  62. Tommasi D, Stock CA, Hobday AJ, Methot R, Kaplan IC, Eveson JP, Holsman K, Miller TJ, Gaichas S, Gehlen M, Pershing A, Vecchi GA, Msadek R, Delworth T, Eakin CM, Haltuch MA, Séférian R, Spillman CM, Hartog JR, Siedlecki S, Samhouri JF, Muhling B, Asch RG, Pinsky ML, Saba VS, Kapnick SB, Gaitan CF, Rykaczewski RR, Alexander MA, Xue Y, Pegion KV, Lynch P, Payne MR, Kristiansen T, Lehodey P, Werner FE (2017) Managing living marine resources in a dynamic environment: The role of seasonal to decadal climate forecasts. Prog Oceanogr 152:15–49

  63. Trenberth KE (1990) Recent observed interdecadal climate changes in the Northern Hemisphere. B Am Meteorol Soc 71:988–993

Download references

Acknowledgements

We thank S. Arklie and P. McDowell for assistance with logistics; C. Sheppard for providing access to historical rainfall data; and N. Graham, S. Brandl, J. Ong, and A. Rountrey for helpful discussions. We would like to thank the United Kingdom Foreign and Commonwealth Office and the British Indian Ocean Territory Administration for granting us permission to undertake the research. Funding for this project was provided by the Bertarelli Foundation (Grant No. BPMS 2017-7) and contributed to the Bertarelli Programme in Marine Science. We thank two anonymous reviewers for their constructive feedback on this manuscript.

Author information

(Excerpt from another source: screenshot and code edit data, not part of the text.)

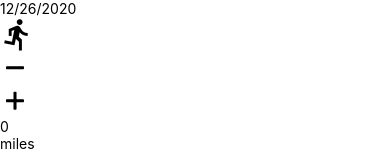
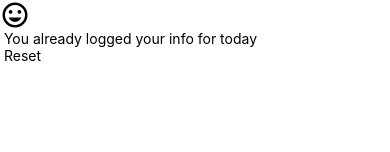
Before and after one commit to juanpabloeslava/expo-udaciFitness, a React Native app: screen / in a window 390 px wide. Shown: the top 152 px of the page. Built offline with nearby package versions, Linux system fonts and the light colour scheme.

Commit message:
comp: added temp comp to signal the user already logged data for a daya

```diff
--- a/components/AddEntry.js
+++ b/components/AddEntry.js
@@ -6,12 +6,16 @@ import DateHeader from './DateHeader';
 // comps
 import SubmitEntry from './SubmitEntry';
 // react native comps
-import { View } from "react-native";
+import { Text, View } from "react-native";
 // data
 import { getMetricMetaInfo, timeToString } from '../utils/helpers'
+// icons
+import { MaterialIcons } from "@expo/vector-icons";
+import TextButton from './TextButton';
 
 const AddEntry = () => {
 
+    const [alredyLogged, setAlredyLogged] = useState(true);
     const [state, setState] = useState({
         // increment and decrement
         run: 0,
@@ -82,8 +86,33 @@ const AddEntry = () => {
         // clear local notification
     }
 
+    const resetDay = () => {
+        const key = timeToString()
+
+        setAlredyLogged(false)
+        // for later:
+        // update redux
+        // navigate to home
+        // save info to DB
+        // clear local notification
+    }
+
     const metaInfo = getMetricMetaInfo()
     const entryDate = new Date().toLocaleDateString()
+
+    // if user has already logged his info for the day, let him know and give him an option to reset the data
+    // if ( ImagePropTypes.alreadyLogged ) {
+    if ( alredyLogged ) {
+        return (
+            <View>
+                <MaterialIcons name='tag-faces' size={30} />
+                <Text> You already logged your info for today </Text>
+                <TextButton onPress={resetDay}>
+                    Reset
+                </TextButton>
+            </View>
+        )
+    }
 
     return (
         <View>
--- /dev/null
+++ b/components/TextButton.js
@@ -0,0 +1,17 @@
+import React from 'react'
+// react native comps
+import { Text, TouchableOpacity } from "react-native";
+
+const TextButton = (props) => {
+
+    const { children, onPress } = props
+
+    return (
+        <TouchableOpacity onPress={onPress}>
+            <Text> {children} </Text>
+        </TouchableOpacity>
+    )
+}
+
+
+export default TextButton;
```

Correspondence to Brett M. Taylor.

Ethics declarations

Conflict of interest

On behalf of all authors, the corresponding author states that there is no conflict of interest.

Additional information

Publisher's Note

Springer Nature remains neutral with regard to jurisdictional claims in published maps and institutional affiliations.

Topic editor Michael Lee Berumen

Electronic supplementary material

Below is the link to the electronic supplementary material.

Supplementary material 1 (DOCX 1527 kb)

Rights and permissions

Reprints and Permissions

About this article

Verify currency and authenticity via CrossMark

Cite this article

Taylor, B.M., Chinkin, M. & Meekan, M.G. Teleconnections reveal that drivers of inter-annual growth can vary from local to ocean basin scales in tropical snappers. Coral Reefs (2020). https://doi.org/10.1007/s00338-020-01903-z

Download citation

Keywords

  • Biochronology
  • Climate variability
  • Teleconnection
  • Growth
  • Otolith
  • Chagos Archipelago